at the Chats
In 1819 Charles Shirreff and his sons Robert and
Alexander spurred the establishment of a community
near Chats Falls, at the mouth of the Carp River.
The Shirreffs supported the theory that the Ottawa
River could become a vital transportation and
economic link to the west via the Ottawa River-Georgian
Bay Waterway. Alas, in 1856 after spending half
a million dollars to bypass the Chats, the Canadian
government abandoned the project.
As more people settled in this area the word of
its scenic beauty spread. From 1835 the steamboat
Lady Colborne carried passengers between Fitzroy
Harbour and Aylmer QC. Various other vessels carried
tourists to Chat Falls thru the early 1900s until
a dam and power plant were built in 1929.
Today this majestic river is still a significant
force in the area. It has an important function
in hydroelectric generation and tourists are still

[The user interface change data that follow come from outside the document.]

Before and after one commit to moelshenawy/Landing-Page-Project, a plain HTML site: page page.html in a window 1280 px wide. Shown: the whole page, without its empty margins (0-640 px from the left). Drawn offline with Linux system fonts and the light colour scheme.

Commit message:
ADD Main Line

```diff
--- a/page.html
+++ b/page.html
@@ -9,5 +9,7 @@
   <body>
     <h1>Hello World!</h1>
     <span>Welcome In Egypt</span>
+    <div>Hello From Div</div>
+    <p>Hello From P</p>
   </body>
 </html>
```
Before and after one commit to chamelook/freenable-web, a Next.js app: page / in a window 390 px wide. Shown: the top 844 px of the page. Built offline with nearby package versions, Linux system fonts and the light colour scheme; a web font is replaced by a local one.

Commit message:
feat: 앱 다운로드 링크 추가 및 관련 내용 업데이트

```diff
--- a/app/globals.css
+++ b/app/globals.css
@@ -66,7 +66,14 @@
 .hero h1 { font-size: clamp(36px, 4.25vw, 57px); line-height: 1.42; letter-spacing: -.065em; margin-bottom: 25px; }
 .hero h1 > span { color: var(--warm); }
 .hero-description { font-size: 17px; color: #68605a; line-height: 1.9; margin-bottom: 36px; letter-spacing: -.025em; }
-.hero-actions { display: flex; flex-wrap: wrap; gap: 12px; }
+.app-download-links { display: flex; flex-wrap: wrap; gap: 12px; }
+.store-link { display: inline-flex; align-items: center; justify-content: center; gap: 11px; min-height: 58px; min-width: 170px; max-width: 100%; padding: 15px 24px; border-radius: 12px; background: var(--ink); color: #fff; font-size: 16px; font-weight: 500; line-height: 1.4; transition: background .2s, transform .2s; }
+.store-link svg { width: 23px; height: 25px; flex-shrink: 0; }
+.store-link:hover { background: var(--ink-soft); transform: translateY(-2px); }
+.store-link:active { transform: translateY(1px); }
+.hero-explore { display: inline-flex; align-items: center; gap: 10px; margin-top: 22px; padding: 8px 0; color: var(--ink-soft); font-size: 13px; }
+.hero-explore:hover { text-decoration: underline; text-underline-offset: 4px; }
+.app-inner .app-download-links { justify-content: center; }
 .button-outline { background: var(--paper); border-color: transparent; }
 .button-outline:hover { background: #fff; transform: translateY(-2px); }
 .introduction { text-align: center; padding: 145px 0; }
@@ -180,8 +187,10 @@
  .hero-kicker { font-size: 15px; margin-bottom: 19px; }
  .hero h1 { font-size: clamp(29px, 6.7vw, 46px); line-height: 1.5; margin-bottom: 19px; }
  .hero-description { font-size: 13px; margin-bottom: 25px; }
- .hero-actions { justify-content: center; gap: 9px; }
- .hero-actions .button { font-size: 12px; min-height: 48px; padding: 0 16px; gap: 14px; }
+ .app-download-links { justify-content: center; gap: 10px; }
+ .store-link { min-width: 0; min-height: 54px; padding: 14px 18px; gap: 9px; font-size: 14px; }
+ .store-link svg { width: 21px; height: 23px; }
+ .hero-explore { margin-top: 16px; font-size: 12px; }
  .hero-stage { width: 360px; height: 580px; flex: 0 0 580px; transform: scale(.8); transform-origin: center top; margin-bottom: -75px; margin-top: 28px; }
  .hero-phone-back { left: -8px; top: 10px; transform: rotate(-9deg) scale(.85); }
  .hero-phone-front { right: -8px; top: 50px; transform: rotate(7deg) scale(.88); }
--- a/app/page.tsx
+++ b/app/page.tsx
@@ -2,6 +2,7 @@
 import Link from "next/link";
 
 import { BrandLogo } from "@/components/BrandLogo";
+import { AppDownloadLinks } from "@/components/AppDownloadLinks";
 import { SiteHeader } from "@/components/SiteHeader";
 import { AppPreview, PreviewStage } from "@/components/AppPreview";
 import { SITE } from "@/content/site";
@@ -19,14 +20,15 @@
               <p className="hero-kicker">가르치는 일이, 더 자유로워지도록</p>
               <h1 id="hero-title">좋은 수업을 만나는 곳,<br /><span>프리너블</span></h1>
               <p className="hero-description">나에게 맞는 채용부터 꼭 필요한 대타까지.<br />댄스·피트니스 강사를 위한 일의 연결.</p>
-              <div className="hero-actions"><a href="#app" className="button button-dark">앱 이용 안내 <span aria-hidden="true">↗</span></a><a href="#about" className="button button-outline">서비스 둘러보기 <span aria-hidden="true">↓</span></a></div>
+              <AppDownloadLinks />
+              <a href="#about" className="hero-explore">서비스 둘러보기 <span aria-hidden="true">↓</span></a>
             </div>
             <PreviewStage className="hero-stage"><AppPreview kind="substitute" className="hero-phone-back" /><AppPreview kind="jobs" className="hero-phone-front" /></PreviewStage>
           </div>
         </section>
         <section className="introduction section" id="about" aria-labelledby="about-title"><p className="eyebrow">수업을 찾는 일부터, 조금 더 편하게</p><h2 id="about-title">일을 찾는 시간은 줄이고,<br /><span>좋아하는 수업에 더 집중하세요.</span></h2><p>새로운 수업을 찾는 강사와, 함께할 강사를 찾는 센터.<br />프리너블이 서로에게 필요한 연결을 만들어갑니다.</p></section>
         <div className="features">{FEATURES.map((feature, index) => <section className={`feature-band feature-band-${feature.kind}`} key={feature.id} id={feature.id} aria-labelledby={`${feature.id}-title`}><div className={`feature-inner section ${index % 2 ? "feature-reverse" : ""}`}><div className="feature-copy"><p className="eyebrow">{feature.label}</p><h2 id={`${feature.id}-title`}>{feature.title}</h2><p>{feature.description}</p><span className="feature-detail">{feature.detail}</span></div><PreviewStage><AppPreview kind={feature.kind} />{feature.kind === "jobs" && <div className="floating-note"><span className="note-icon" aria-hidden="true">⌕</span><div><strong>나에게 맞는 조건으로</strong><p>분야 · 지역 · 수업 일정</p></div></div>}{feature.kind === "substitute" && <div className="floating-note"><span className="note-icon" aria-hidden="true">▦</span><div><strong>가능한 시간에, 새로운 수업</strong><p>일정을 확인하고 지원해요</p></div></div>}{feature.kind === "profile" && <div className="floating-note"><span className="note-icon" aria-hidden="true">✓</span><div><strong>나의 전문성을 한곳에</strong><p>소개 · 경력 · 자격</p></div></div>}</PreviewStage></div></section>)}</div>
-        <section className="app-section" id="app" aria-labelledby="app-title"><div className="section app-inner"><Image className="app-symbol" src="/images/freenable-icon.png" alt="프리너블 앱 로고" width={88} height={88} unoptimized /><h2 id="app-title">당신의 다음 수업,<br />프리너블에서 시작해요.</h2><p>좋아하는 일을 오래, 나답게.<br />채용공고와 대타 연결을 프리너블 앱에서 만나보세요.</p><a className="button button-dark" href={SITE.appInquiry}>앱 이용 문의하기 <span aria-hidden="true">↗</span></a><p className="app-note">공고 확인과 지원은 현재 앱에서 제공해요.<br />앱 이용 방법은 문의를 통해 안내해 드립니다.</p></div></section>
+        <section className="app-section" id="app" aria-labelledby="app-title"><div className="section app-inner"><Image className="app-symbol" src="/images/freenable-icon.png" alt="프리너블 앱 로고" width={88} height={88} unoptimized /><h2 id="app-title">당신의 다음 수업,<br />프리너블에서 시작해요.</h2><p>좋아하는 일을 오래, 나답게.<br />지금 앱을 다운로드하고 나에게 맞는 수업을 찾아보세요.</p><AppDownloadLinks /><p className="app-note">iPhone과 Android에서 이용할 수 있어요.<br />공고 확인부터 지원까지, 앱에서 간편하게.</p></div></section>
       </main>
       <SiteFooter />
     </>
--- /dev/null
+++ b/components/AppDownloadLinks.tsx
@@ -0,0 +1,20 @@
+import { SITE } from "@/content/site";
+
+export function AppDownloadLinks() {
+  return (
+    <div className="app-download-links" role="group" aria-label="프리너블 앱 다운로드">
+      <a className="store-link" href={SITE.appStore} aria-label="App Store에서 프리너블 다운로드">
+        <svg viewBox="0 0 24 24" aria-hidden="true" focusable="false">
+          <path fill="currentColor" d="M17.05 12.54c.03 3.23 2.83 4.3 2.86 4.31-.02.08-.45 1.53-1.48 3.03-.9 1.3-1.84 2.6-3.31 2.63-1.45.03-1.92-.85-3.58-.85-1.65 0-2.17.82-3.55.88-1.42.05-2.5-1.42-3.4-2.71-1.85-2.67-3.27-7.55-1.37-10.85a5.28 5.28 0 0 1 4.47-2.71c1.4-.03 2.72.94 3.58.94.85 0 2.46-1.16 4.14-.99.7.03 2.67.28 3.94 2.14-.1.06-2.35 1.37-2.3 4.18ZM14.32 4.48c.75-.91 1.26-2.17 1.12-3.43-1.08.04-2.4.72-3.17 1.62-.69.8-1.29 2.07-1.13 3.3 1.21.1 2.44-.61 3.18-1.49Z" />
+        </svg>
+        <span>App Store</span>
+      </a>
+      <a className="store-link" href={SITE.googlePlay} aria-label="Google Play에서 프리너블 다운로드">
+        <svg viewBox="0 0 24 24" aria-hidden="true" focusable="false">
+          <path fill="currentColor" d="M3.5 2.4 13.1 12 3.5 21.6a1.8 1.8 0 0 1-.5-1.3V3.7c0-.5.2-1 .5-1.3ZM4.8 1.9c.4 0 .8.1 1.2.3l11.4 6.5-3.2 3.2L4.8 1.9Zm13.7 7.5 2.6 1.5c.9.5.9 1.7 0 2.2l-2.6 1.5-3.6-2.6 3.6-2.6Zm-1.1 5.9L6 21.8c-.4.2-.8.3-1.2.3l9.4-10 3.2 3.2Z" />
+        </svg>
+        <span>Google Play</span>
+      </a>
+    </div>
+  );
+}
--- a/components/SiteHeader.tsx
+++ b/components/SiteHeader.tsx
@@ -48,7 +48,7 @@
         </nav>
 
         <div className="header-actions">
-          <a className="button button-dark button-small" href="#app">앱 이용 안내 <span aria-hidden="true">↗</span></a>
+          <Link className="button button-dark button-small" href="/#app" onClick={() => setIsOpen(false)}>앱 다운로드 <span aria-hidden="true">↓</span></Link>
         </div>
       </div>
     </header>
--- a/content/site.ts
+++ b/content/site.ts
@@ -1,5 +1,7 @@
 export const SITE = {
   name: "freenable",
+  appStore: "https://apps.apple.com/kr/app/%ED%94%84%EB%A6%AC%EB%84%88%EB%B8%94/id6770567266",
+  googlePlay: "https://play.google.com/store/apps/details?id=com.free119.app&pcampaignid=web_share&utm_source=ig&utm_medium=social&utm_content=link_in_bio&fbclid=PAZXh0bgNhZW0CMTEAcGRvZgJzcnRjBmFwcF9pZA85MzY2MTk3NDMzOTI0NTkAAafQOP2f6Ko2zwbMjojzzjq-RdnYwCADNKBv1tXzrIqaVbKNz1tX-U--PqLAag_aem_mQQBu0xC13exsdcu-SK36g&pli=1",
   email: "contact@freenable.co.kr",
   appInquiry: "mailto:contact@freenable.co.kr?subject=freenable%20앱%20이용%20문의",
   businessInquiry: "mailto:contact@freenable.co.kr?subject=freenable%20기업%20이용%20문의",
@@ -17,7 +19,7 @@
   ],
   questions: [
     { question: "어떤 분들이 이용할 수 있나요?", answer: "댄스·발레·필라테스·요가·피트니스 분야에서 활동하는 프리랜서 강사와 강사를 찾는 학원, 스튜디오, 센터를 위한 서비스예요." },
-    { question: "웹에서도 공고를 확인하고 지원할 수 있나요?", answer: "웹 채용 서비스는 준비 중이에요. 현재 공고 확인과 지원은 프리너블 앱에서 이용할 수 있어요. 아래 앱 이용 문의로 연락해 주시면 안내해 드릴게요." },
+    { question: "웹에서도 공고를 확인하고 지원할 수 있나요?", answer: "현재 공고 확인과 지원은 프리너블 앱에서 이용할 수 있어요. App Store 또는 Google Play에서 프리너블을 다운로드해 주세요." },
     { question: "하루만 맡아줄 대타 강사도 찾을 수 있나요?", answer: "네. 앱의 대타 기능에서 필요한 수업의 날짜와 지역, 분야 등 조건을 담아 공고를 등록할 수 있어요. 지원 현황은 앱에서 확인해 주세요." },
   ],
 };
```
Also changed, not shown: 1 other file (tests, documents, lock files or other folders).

drawn here to enjoy the beauty of the area. However,
the Ottawa River's role in First Nations' history
and the exploration, settlement and industrialization
of Canada is its legacy.
The remains of Shirreff’s Point House, circa
1819, lie near the day-use beach in Fitzroy Provincial
Park. Evidence of the failed canal development
of 1856 can be seen opposite the Park near Pontiac